Abstract [en]

We live in a global village where electronic communication has eliminated the geographical barriers of information exchange. The road is now open to worldwide convergence of information interests, shared values and understanding. Nevertheless, interests still vary between countries around the world. This raises important questions about what today’s world map of information interests actually looks like and what factors cause the barriers of information exchange between countries. To quantitatively construct a world map of information interests, we devise a scalable statistical model that identifies countries with similar information interests and measures the countries’ bilateral similarities. From the similarities we connect countries in a global network and find that countries can be mapped into 18 clusters with similar information interests. Through regression we find that language and religion best explain the strength of the bilateral ties and formation of clusters. Our findings provide a quantitative basis for further studies to better understand the complex interplay between shared interests and conflict on a global scale. The methodology can also be extended to track changes over time and capture important trends in global information exchange.

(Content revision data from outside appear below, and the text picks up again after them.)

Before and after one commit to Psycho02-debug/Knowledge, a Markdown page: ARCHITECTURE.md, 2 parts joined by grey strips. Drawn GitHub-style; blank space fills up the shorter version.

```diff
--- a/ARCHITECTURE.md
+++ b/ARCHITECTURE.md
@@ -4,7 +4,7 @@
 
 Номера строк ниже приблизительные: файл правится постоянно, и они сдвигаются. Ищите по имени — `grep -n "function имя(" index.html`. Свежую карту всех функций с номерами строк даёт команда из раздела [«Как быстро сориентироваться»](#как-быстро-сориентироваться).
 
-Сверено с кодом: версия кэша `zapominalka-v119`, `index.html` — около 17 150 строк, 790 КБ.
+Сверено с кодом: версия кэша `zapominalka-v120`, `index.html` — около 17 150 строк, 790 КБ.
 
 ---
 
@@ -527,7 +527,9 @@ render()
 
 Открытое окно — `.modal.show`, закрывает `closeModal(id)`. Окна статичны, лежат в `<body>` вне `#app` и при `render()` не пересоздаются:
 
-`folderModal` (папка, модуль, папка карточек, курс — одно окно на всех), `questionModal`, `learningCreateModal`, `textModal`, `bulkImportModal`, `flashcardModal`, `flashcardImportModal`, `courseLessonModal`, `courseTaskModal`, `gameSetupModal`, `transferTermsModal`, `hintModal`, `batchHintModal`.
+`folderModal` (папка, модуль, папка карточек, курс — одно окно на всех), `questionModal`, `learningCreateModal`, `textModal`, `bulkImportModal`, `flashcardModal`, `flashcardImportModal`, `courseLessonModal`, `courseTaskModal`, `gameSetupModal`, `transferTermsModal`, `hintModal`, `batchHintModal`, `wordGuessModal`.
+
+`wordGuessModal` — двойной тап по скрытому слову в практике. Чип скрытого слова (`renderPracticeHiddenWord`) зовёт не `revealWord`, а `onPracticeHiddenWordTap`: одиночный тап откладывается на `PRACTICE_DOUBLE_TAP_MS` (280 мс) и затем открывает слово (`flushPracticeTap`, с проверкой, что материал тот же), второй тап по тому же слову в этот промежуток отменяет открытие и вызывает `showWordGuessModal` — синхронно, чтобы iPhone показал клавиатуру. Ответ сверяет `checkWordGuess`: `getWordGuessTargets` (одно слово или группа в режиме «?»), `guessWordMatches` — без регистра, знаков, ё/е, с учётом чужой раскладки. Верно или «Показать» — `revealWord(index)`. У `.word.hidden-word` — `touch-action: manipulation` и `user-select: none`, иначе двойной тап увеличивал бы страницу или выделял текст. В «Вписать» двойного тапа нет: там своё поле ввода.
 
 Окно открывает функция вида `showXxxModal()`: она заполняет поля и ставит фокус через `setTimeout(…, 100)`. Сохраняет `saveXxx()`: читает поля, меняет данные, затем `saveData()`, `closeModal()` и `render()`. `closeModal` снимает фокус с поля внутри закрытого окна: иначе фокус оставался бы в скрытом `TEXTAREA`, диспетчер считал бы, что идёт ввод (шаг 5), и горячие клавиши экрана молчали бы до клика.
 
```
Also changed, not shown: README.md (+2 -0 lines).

Place, publisher, year, edition, pages
2015. Vol. 1, 1-7 p., 15041
Keyword [en]
Information, Network, Globalization, Wikipedia
National Category
Information Systems Information Studies
Research subject
Computer and Information Science
Identifiers
URN: urn:nbn:se:umu:diva-98814DOI: 10.1057/palcomms.2015.41OAI: oai:DiVA.org:umu-98814DiVA: diva2:783828
Note

Originally published in manuscript form with the title: Local Interests in a Global World

Available from: 2015-01-27 Created: 2015-01-27 Last updated: 2016-12-16Bibliographically approved
In thesis
1. Tightly knit: spreading processes in empirical temporal networks
Open this publication in new window or tab >>Tightly knit: spreading processes in empirical temporal networks
2015 (English)Doctoral thesis, comprehensive summary (Other academic)
Abstract [en]

We live in a tightly knit world. Our emotions, desires, perceptions and decisions are interlinked in our interactions with others. We are constantly influencing our surroundings and being influenced by others. In this thesis, we unfold some aspects of social and economical interactions by studying empirical datasets. We project these interactions into a network representation to gain insights on how socio-economic systems form and function and how they change over time. Specifically, this thesis is centered on four main questions: How do the means of communication shape our social network structures? How can we uncover the underlying network of interests from massive observational data? How does a crisis spread in a real financial network? How do the dynamics of interaction influence spreading processes in networks? We use a variety of methods from physics, psychology, sociology, and economics as well as computational, mathematical and statistical analysis to address these questions.

Place, publisher, year, edition, pages
Umeå: Umeå University, 2015. 55 p.
National Category
Natural Sciences
Research subject
Physics
Identifiers
urn:nbn:se:umu:diva-98885 (URN)978-91-7601-209-3 (ISBN)
Public defence
2015-02-20, NC 300, Naturvetarhuset, Umeå, 12:00 (English)
Opponent
Supervisors
Available from: 2015-01-30 Created: 2015-01-27 Last updated: 2015-02-05Bibliographically approved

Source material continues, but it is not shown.